Friday, February 28, 2014

My Favorite Rotoscopes

Something about this particular medium I've kind of found fascinating and pleasing to look at. From what I have come to understand, the animation technique of rotoscoping involves drawing over various parts of a live action film frame by frame. One of the earliest examples I've seen of this technique has been the 1981 Canadian cult film know as Heavy Metal directed by Gerald Potterton. 

Different objects and actors were rotoscoped to give the film its uniquely 80s feel to it. One of my favorite segments of this piece was the segment with the car in the opening segment known as "Smooth Landing." 
Some of the other movies I have come to learn used rotoscoping were Max Fleischer (the creator of the process) cartoons with characters like Betty Boop and Coco the Clown from the Out of The Inkwell series. These segments mainly used their rotoscoping capabilities to capture the human movements of the actors for the very realistic movements they were seeking to convey. Of the various cartoons created by Fleischer, I would have to say one of my favorite ones from his group was the 1939 animated film Guliver's Travels. (link specific time in vid of rotoscoping example)
The other example of rotoscoping I've come to know growing up was the "Lucy in the Sky With Diamonds" scene of The Beatles Yellow Submarine film. This segment's subject matter of LSD is portrayed in a psychedelic manner as far as its art style.  
One of the other examples of rotoscoping that has come to be one of my favorite examples of this style of animation is the 1986 award winning music video "Take On Me" by A-ha. The video uses a pencil sketch style of animation drawing the approximately 3,000 frames needed to make this video possible. The video's director . The original video for this song was the band members signing against a blue background,  the didn't pick up on popularity with this video.

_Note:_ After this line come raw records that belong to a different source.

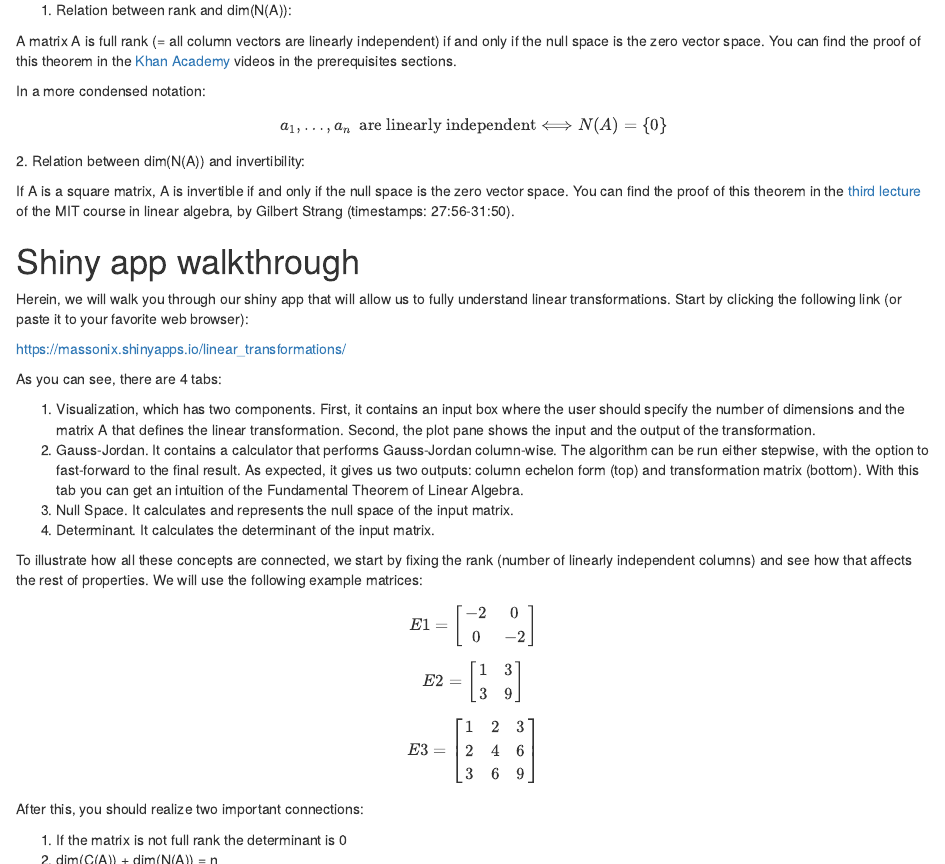
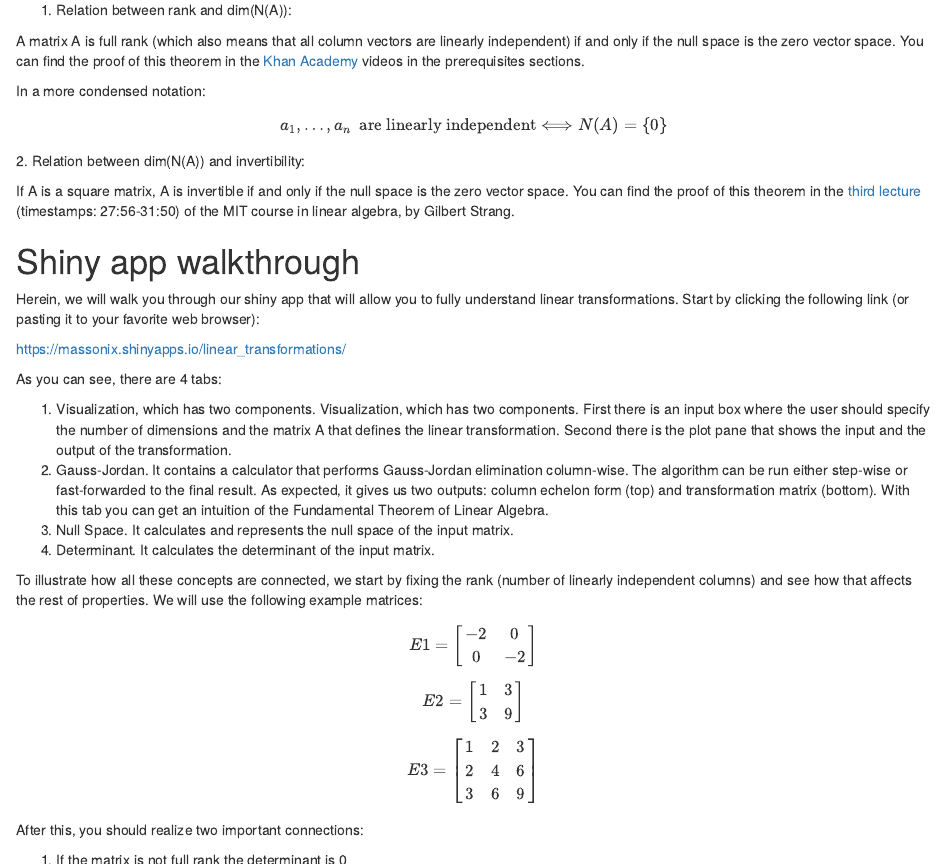
Before and after one commit to massonix/math_teaching, an R Markdown document (notebooks/1-linear_transformations.Rmd): the page in a window 1100 px wide, from 1380 px down, and a second part further down, joined at a grey line. Rendered offline with R 4.5, knitr and Pandoc, with nearby package versions; drawn as R Markdown's standard HTML page in place of the format the file asks for; some code elsewhere in the file could not run offline.

Commit message:
applied H changes

```diff
--- a/notebooks/1-linear_transformations.Rmd
+++ b/notebooks/1-linear_transformations.Rmd
@@ -109,7 +109,7 @@ There are two of these relations that are useful to understand algebraically:
 
 1. Relation between rank and dim(N(A)):
 
-A matrix A is full rank (= all column vectors are linearly independent) if and only if the null space is the zero vector space. You can find the proof of this theorem in the [Khan Academy](https://en.khanacademy.org/) videos in the prerequisites sections.
+A matrix A is full rank (which also means that all column vectors are linearly independent) if and only if the null space is the zero vector space. You can find the proof of this theorem in the [Khan Academy](https://en.khanacademy.org/) videos in the prerequisites sections.
 
 In a more condensed notation:
 $$
@@ -117,19 +117,21 @@ a_1, \ldots, a_n \hspace{0.2cm} \textrm{are linearly independent} \Longleftright
 $$
 2. Relation between dim(N(A)) and invertibility:
 
-If A is a square matrix, A is invertible if and only if the null space is the zero vector space. You can find the proof of this theorem in the [third lecture](https://www.youtube.com/watch?v=FX4C-JpTFgY) of the MIT course in linear algebra, by Gilbert Strang (timestamps: 27:56-31:50).
+If A is a square matrix, A is invertible if and only if the null space is the zero vector space. You can find the proof of this theorem in the [third lecture](https://www.youtube.com/watch?v=FX4C-JpTFgY) (timestamps: 27:56-31:50) of the MIT course in linear algebra, by Gilbert Strang.
 
 
 # Shiny app walkthrough
 
-Herein, we will walk you through our shiny app that will allow us to fully understand linear transformations. Start by clicking the following link (or paste it to your favorite web browser):
+Herein, we will walk you through our shiny app that will allow you to fully understand linear transformations. Start by clicking the following link (or pasting it to your favorite web browser):
 
 [https://massonix.shinyapps.io/linear_transformations/](https://massonix.shinyapps.io/linear_transformations/)
 
 As you can see, there are 4 tabs:
 
-1. Visualization, which has two components. First, it contains an input box where the user should specify the number of dimensions and the matrix A that defines the linear transformation. Second, the plot pane shows the input and the output of the transformation.
-2. Gauss-Jordan. It contains a calculator that performs Gauss-Jordan column-wise. The algorithm can be run either stepwise, with the option to fast-forward to the final result. As expected, it gives us two outputs: column echelon form (top) and transformation matrix (bottom). With this tab you can get an intuition of the Fundamental Theorem of Linear Algebra.
+1. Visualization, which has two components. Visualization, which has two components. First there is an input box where the user should
+specify the number of dimensions and the matrix A that defines the linear transformation. Second there is
+the plot pane that shows the input and the output of the transformation.
+2. Gauss-Jordan. It contains a calculator that performs Gauss-Jordan elimination column-wise. The algorithm can be run either step-wise or fast-forwarded to the final result. As expected, it gives us two outputs: column echelon form (top) and transformation matrix (bottom). With this tab you can get an intuition of the Fundamental Theorem of Linear Algebra.
 3. Null Space. It calculates and represents the null space of the input matrix.
 4. Determinant. It calculates the determinant of the input matrix.
 
@@ -164,7 +166,7 @@ After this, you should realize two important connections:
 
 ## Basic transformations
 
-**Exercise: find the matrix that describes the following transformations of 2d space:**
+**Exercise: find the matrix that describes the following transformations of 2D space:**
 
 1. expands all lengths by a factor of 2 in all axes;
 2. shrinks all lengths by a factor of 1/3;
@@ -172,7 +174,7 @@ After this, you should realize two important connections:
 4. reflects all vectors about the y-axis.
 5. projects all vectors onto the x-axis.
 
-**Exercise: find the matrix that describes the following transformations of 3d space:**
+**Exercise: find the matrix that describes the following transformations of 3D space:**
 
 1. expands all lengths by a factor of 2 in all axes;
 2. shrinks all lengths by a factor of 1/2;
```
Also changed, not shown: notebooks/1-linear_transformations.Rmd (17 more changed lines).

 In 1985 Warner Brothers had the band re-record their song and using them in a revolutionary style of video. The Norwegian group teamed up with director Steve Barron, director of Michael Jackson's "Billie Jean." The other key player for this video's success was animator Michael Patterson, made it to the team at Warner Brothers thanks to his 1981 USC Student Academy Award winning film Commuter. 
Of the different forms of animation I have come to see thus far in this class, this is the one I would want to master the most. I do realize that the process of drawing on several frames to get an effective display of this animation, but for seeing the end product of stuff like A-ha's famous video makes me want to at least give this style of animation the old college try for a pursuit.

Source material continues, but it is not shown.